### YOUR TASK
Give the count of lines in the records below that contain "required", and say nothing more.

※ ※ ※

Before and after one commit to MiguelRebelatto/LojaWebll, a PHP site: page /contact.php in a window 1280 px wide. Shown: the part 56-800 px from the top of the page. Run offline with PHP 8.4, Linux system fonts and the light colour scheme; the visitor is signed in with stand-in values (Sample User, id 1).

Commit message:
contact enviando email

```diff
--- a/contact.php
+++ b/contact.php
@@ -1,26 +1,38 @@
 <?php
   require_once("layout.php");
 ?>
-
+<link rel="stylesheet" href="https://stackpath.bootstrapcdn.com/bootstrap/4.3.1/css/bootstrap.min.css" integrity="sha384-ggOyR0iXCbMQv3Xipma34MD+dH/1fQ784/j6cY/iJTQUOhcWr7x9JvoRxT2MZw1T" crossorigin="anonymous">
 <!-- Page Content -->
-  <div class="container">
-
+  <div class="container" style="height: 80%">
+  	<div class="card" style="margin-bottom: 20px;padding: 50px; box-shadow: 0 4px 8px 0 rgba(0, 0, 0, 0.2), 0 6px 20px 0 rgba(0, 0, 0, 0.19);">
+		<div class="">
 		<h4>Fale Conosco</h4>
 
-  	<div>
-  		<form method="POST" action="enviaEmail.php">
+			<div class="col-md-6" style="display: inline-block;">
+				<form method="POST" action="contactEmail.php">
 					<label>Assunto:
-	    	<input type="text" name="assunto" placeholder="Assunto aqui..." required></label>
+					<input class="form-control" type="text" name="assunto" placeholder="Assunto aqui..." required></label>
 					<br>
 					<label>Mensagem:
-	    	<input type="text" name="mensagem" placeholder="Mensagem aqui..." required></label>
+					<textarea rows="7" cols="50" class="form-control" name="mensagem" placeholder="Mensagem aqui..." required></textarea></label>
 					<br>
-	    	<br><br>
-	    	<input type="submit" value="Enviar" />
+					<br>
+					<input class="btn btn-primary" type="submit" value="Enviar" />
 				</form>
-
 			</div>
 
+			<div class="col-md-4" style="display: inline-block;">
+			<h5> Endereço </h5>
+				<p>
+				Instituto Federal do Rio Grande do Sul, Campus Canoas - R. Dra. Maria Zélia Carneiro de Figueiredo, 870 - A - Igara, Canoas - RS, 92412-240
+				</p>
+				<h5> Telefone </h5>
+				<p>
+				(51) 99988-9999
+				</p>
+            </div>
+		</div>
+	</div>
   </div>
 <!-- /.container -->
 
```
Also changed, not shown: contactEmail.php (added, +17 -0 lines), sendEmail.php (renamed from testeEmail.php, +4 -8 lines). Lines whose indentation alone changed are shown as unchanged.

※ ※ ※

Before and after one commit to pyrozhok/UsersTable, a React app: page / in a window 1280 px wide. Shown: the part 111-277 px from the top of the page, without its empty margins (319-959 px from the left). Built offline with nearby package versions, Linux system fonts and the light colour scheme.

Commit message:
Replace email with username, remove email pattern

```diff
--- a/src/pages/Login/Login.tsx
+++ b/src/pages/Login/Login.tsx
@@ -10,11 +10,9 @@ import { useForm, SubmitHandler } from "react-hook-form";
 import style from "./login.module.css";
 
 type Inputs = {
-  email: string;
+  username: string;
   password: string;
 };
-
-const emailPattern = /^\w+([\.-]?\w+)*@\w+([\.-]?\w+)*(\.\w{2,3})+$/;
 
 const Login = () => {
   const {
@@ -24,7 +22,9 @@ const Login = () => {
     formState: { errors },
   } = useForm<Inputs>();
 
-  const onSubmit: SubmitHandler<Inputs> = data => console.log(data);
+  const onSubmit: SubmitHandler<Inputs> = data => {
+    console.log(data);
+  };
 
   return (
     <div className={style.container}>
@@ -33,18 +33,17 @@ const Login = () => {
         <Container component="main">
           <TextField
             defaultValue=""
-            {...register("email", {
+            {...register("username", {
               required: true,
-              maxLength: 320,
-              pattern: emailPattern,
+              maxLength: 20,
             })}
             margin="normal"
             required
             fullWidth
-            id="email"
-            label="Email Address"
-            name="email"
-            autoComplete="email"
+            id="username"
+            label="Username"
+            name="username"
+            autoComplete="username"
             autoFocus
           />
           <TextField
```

※ ※ ※

### REPLY TO THE EXERCISE
6